• Glucosamine and chondroitin are precursors to compounds produced by the body to maintain synovial cartilage. Synovial cartilage is a thin layer of cartilage that lines the bone at the joints. Synovial cartilage not only acts as a cushion to allow bones to slide easily against each other, but also produces joint fluid. Joint fluid lubricates the joint, as well as has natural anti-inflammatories in it. Arthritis (no matter what the cause) damages synovial cartilage. In both human and veterinary studies patients report up to 80 percent improvement on glucosamine and chondroitin supplements as compared to patients on placebo.

• Essential fatty acids are natural anti-inflammatory agents. When cells in the body (for whatever reason) are damaged they release certain chemicals into the system. This is known as the inflammatory cascade. Short-term, this is helpful to the body because they send signals to the body to fight infection, kill precancerous cells, compensate for trauma, etc. Chronic inflammation, however, is responsible for decreased quality of life. Essential fatty acids have been proven to partially block this cascade and act as natural anti-inflammatories. In multiple studies, owners were able to either lower or eliminate prescription-strength NSAIDs (nonsteroidal anti-inflammatory drugs) by supplementing their dogs with high quality essential fatty acids.

I truly am grateful that supplements exist for both humans and our pets.

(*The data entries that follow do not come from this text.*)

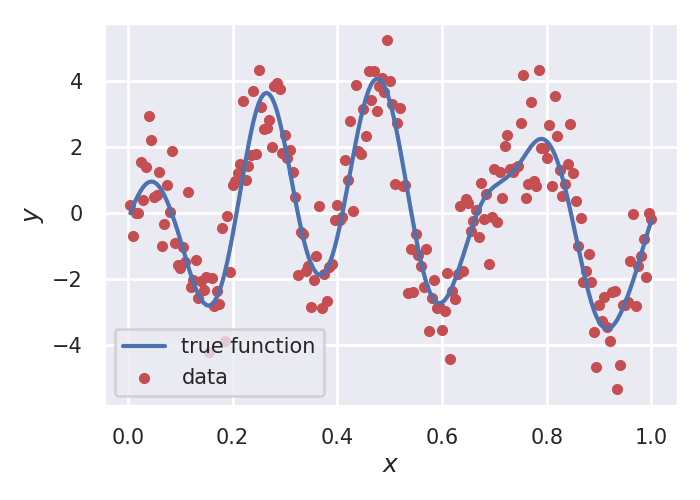
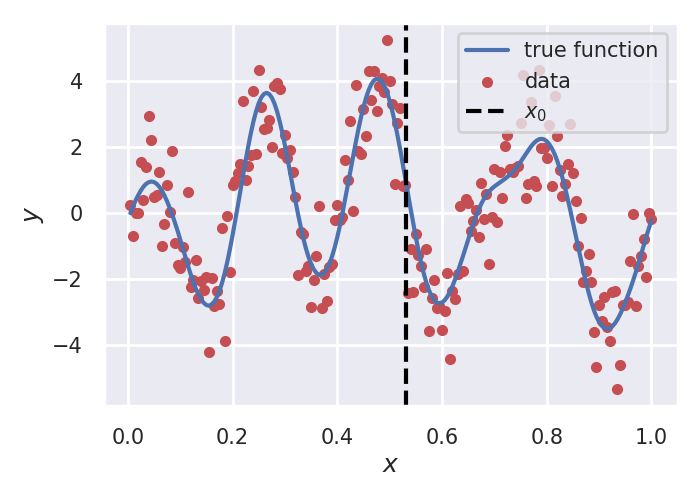
minor

Changed region(s): [[0.63, 0.06, 0.96, 0.27], [0.15, 0.63, 0.48, 0.81], [0.57, 0.06, 0.6, 0.81]]

diff --git a/local_smooth/main.py b/local_smooth/main.py
@@ -31,20 +31,25 @@ def main(config: Dict[str, Any], args: argparse.Namespace):
     f_x = data_model.func(xs)
     ys = data_model.sample_ys(xs, config["seed"])
 
+    x0 = np.array(np.random.rand())
+    print(f"x_0: {x0:.3f}")
+
     Path(config["figpath"]).mkdir(exist_ok=True)
     plot_data(
         xs,
         f_x,
         ys,
+        x0=x0,
         savepath=Path(config["figpath"], f"function_data_{config['name']}.png"),
     )
 
-    x0 = np.array(np.random.rand())
-    print(f"x_0: {x0:.3f}")
     grad_x0 = data_model.grad_func(x0)
+    f_x0 = data_model.func(x0)
     bandwidths = np.logspace(
         config["bandwidth_max"], config["bandwidth_min"], config["num_bandwidths"]
     )
+
+
 
     local_smother = LocalSmoothing(config["order"])
     kernel = KernelFactory.get_kernel(config["kernel"])
@@ -55,11 +60,9 @@ def main(config: Dict[str, Any], args: argparse.Namespace):
         print(f"\nBandwidth: {bandwidth}")
         weights = kernel(xs - x0, bandwidth)
         local_smother.fit(x0, xs, ys, weights)
-        derivative_estimate = local_smother.estimate[
-            1
-        ]  # TODO: change explicit index to variable
 
-        print(f"Estimate: {derivative_estimate:.3f}, true value: {grad_x0:.3f}")
+        print(f"Function estimate: {local_smother.estimate[0]:.3f}, true value: {f_x0:.3f}")
+        print(f"Derivative estimate: {local_smother.estimate[1]:.3f}, true value: {grad_x0:.3f}")
 
         weights = kernel(xs[:, None] - xs[None, :], bandwidth)
         kernel_matrix = local_smother.construct_kernel_matrix(xs, weights)
@@ -90,6 +93,13 @@ def main(config: Dict[str, Any], args: argparse.Namespace):
         f"Chosen bandwidth: {best_bandwidth_emp:.5f}, risk: {true_risks[best_idx]:.3f}"
     )
 
+    # plot_true_risk(
+    #     bandwidths,
+    #     risk_estimates,
+    #     #estimate=(best_idx, best_risk_emp),
+    #     savepath=Path(config["figpath"], f"unbiased_risk_{config['name']}.png"),
+    # )
+    
     plot_true_risk(
         bandwidths,
         true_risks,

diff --git a/local_smooth/vizualize.py b/local_smooth/vizualize.py
@@ -26,15 +26,19 @@ def plot_data(
     xs: np.ndarray,
     f_x: np.ndarray,
     ys: np.ndarray,
+    x0: Optional[np.ndarray] = None,
     savepath: Optional[Union[str, Path]] = None,
 ):
     fig = plt.figure(figsize=(7, 5))
 
     plt.plot(xs, f_x, label="true function")
     plt.scatter(xs, ys, marker=".", color="r", label="data")
+    if x0:
+        plt.axvline(x0, linestyle='--', label=r'$x_0$', color='black')
     plt.xlabel(r"$x$")
     plt.ylabel(r"$y$")
     plt.grid()
+
     plt.legend()
     fig.tight_layout()
 
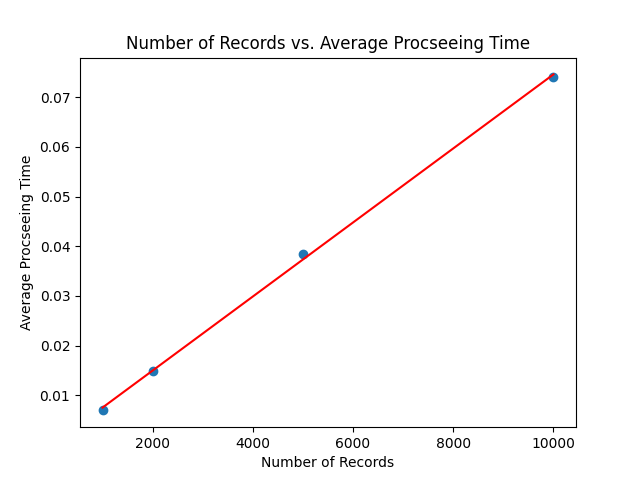
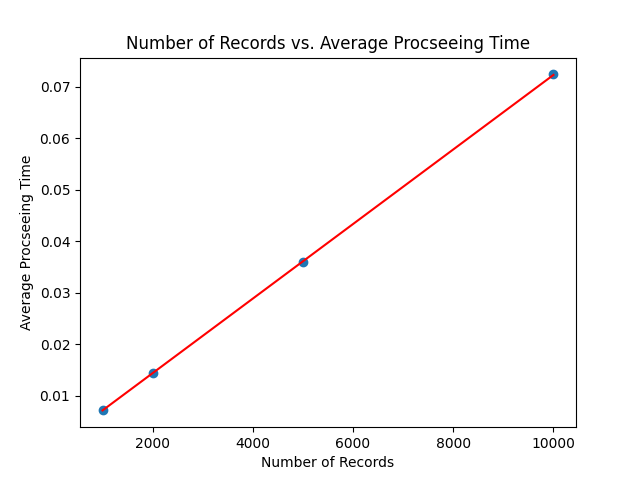
final changes

diff --git a/ex3.2.py b/ex3.2.py
@@ -2,7 +2,6 @@ import timeit
 import matplotlib.pyplot as plt
 import numpy as np
 
-before = """
 import json
 largeFile = open("large-file.json", encoding="utf8").read()
 largeFile = json.loads(largeFile) 
@@ -21,29 +20,14 @@ def change(obj, record):
                 change(item, record)
                 if i == record:      
                     break  
-"""
 
-testcode1 = """
-change(largeFile,1000)
-"""
-testcode2 = """
-change(largeFile,2000)
-"""
-testcode3 = """
-change(largeFile,5000)
-"""
+time1 = timeit.timeit(lambda: change(largeFile,1000), number=100)
 
-testcode4 = """
-change(largeFile,10000)
-"""
+time2 = timeit.timeit(lambda: change(largeFile,2000), number=100)
 
-time1 = timeit.timeit(stmt=testcode1,setup=before, number=100)
+time3 = timeit.timeit(lambda: change(largeFile,5000), number=100)
 
-time2 = timeit.timeit(stmt=testcode2,setup=before, number=100)
-
-time3 = timeit.timeit(stmt=testcode3,setup=before, number=100)
-
-time4 = timeit.timeit(stmt=testcode4,setup=before, number=100)
+time4 = timeit.timeit(lambda: change(largeFile,10000), number=100)
 
 records = np.array([1000, 2000, 5000, 10000])
 
@@ -71,4 +55,3 @@ plt.xlabel('Number of Records')
 plt.ylabel('Average Procseeing Time')
 plt.title('Number of Records vs. Average Procseeing Time')
 plt.savefig("output.3.2.png")
-

diff --git a/ex3.3.py b/ex3.3.py
@@ -2,7 +2,6 @@ import timeit
 import matplotlib.pyplot as plt
 import numpy as np
 
-before = """
 import json
 largeFile = open("large-file.json", encoding="utf8").read()
 largeFile = json.loads(largeFile) 
@@ -21,14 +20,9 @@ def change(obj):
                 change(item)
                 if i == 1000:      
                     break  
-"""
-
-testcode = """
-change(largeFile)
-"""
 
 
-time = timeit.repeat(stmt=testcode,setup=before, repeat=1000, number=1)
+time = timeit.repeat(lambda: change(largeFile),repeat=1000, number=1)
 
 arrTime = np.array(time)
 

diff --git a/ex3.1.py b/ex3.1.py
@@ -25,13 +25,13 @@ for i in range(len(above)):
 arrA = np.array(dataA)
 
 plt.hist(arrA, color='skyblue', edgecolor='black')
-plt.xlabel('tempo')
+plt.xlabel('Tempo')
 plt.ylabel('Frequency')
 plt.title('Tempo of Songs Above Loudness -8')
 plt.savefig("hist1.png") 
 plt.clf()
 plt.hist(arrB, color='skyblue', edgecolor='black')
-plt.xlabel('tempo')
+plt.xlabel('Tempo')
 plt.ylabel('Frequency')
 plt.title('Tempo of Songs Below Loudness -8') 
 plt.savefig("hist2.png")

diff --git a/ex2.5.py b/ex2.5.py
@@ -1,8 +1,6 @@
 import timeit
-
-
-before = """
 import json
+
 largeFile = open("large-file.json", encoding="utf8").read()
 largeFile = json.loads(largeFile) 
 
@@ -18,13 +16,7 @@ def change(obj):
         for item in obj:
             change(item)
 
-"""
-testcode = """
-
-change(largeFile)
-"""
-
-time = timeit.timeit(stmt=testcode,setup=before, number=10)
+time = timeit.timeit(lambda: change(largeFile), number=10)
 
 average = time/10
 print(average)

I would also recommend taking the time to not only discuss with your veterinarian what supplements are effective for your pet, but also what brand-name supplements are of high enough quality to be effective.

Dr. Kearns has been in practice for 14 years.

Matthew Kearns, DVM